The purity of the salt, the most beautiful sunrises and sunsets, and the passion exhibited by all make for an event I dream about all year.
During the (1930-1940) era the Bonneville Salt Flats was able to support the weight of 10-ton twin-engine streamliners that roared down the 13.5-mile long Race Courses. The Hot Rods roared onto the salt flats in 1949 with the first Speed Week event and have run every year since. Of course a few years were missed due to weather.
By the early 1960's the pioneers of Land Speed Racing began to notice subtle changes in the surface of the raceway. There were discussions of why the surface seemed to be getting weaker and that this unique body of land was shrinking. We were able to get only as much as 7 miles of decent salt for our courses, if we were lucky. It wasn't long before fingers were pointed at the mining industry on the south side of interstate 80. Owned by Kaiser Chemical, their operations covered some 50 sq. miles of the salt flats.

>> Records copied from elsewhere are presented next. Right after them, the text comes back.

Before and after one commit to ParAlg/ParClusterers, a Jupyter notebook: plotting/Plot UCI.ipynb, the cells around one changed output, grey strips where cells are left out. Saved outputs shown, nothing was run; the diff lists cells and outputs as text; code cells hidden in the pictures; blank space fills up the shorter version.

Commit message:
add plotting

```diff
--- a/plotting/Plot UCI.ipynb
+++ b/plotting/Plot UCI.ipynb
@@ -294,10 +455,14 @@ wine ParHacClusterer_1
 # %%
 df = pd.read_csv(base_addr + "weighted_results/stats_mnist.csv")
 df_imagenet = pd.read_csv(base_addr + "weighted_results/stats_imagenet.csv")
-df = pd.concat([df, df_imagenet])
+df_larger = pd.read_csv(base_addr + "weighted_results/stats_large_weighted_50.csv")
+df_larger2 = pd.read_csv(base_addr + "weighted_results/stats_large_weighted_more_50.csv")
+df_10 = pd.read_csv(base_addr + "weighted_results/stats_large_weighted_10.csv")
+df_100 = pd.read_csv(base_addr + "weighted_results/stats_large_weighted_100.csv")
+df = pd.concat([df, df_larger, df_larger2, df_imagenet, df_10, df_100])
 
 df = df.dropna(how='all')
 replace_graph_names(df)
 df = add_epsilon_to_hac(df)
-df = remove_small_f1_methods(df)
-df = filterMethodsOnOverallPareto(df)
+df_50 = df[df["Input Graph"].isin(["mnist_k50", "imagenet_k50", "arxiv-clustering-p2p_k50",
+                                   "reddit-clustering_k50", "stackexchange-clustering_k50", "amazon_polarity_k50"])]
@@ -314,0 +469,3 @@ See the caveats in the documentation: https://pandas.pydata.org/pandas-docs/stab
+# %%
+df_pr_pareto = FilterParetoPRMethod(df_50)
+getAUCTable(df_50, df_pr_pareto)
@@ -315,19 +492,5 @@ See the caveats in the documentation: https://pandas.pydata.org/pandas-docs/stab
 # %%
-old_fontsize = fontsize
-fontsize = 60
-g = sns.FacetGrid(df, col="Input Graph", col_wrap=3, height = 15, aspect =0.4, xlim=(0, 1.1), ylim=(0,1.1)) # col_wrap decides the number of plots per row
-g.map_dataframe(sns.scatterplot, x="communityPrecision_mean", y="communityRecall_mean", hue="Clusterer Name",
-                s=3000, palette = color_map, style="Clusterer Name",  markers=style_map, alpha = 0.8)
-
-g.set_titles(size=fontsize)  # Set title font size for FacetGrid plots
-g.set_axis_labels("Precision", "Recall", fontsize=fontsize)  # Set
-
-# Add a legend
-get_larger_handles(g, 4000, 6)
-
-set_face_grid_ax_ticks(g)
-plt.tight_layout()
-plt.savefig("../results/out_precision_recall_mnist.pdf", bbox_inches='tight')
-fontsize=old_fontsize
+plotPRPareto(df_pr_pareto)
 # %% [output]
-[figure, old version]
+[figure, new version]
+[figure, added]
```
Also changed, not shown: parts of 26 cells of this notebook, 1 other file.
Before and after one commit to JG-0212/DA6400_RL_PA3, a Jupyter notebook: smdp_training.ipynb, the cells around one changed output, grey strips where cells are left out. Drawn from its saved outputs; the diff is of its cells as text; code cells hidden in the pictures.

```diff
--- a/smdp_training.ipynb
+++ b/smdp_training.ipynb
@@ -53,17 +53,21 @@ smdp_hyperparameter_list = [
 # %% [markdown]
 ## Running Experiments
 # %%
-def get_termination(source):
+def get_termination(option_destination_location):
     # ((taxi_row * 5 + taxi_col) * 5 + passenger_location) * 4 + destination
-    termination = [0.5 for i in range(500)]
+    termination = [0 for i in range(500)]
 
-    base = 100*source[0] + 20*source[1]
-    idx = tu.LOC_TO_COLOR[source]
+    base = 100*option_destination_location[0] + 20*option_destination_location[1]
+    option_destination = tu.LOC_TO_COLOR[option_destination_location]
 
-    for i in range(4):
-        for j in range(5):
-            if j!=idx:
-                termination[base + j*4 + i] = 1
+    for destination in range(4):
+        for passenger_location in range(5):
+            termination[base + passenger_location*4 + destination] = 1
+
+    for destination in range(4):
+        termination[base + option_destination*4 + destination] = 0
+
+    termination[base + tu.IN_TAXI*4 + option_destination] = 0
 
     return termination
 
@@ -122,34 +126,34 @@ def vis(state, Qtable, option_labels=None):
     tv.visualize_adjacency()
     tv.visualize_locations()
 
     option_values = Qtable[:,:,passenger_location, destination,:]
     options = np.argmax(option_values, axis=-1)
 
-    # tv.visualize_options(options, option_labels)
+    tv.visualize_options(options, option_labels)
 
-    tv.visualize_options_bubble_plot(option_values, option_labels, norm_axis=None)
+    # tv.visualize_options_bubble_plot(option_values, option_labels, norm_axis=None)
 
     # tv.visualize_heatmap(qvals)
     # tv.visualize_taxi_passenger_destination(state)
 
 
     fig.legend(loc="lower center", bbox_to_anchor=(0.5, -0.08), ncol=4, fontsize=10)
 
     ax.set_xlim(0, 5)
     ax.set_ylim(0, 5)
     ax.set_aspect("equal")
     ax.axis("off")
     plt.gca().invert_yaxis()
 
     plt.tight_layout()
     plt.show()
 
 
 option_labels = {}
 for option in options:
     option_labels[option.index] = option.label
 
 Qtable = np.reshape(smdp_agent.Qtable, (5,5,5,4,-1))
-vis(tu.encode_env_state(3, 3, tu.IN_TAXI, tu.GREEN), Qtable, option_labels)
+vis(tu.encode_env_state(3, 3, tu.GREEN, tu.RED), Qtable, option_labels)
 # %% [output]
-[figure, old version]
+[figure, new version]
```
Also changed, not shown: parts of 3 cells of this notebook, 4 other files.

The once healthy 18 plus inches of salt had become so fragile that the Race Courses had to be moved farther and farther east. Running on the long International Race Course was no longer possible. Reilly Industries was forcing water through canals crisscrossing the flats into their evaporation ponds from which potash was extracted. It was estimated that the process was taking an estimated 850,000 tons of salt from the flats each year.
The Lay down Project was to reverse the process by pumping brine water back onto the salt flats at the rate of 1.5 million tons of salt each year for 5 years. The BLM, Reilly Chemical and the Racers embraced the plan. It was a giant step forward with Government and Industry working together. From the beginning of the pumping project racers began to notice changes in the surface.
By the end of the 5-year pumping plan the racers were able to get back to running on the old International Course. Though not as long, there was a noticeable difference in the hardness and durability of the racecourses and on a few occasions we were able to get as much as an 11 mile course.
The potash plant was bought by Intrepid Potash in 2005. The Bureau of Land Management allowed the Lay Down Project agreement to expire when the mining facility changed owners.
While Intrepid Potash has been voluntarily pumping brine back on the lake, the area appears to be deteriorating again.
Barry Newman, reporting for The Wall Street Journal, posted this report July 27, 2011
Automobile magazine president and editor-in-chief Jean Jennings sounded an alarm in her October 2011 column "Today's Agenda: Saving Bonneville's Salt Flats."
Jennings describes the differences in the current replenish effort by Intrepid, in comparison to the work done by Reilly Chemical from 2000 – 2005:
Intrepid's replenishment efforts are on a greatly diminished scale from what is needed and fall far short of Reilly agreed to do.
Intrepid is flooding the Salt Flats in March instead of November, not leaving enough time for the brine to adequately permeate and bolster Bonneville's surface crust, and salt that should be returned to the flats after extrication of minerals is now being bagged and sold by Intrepid to municipalities for road use.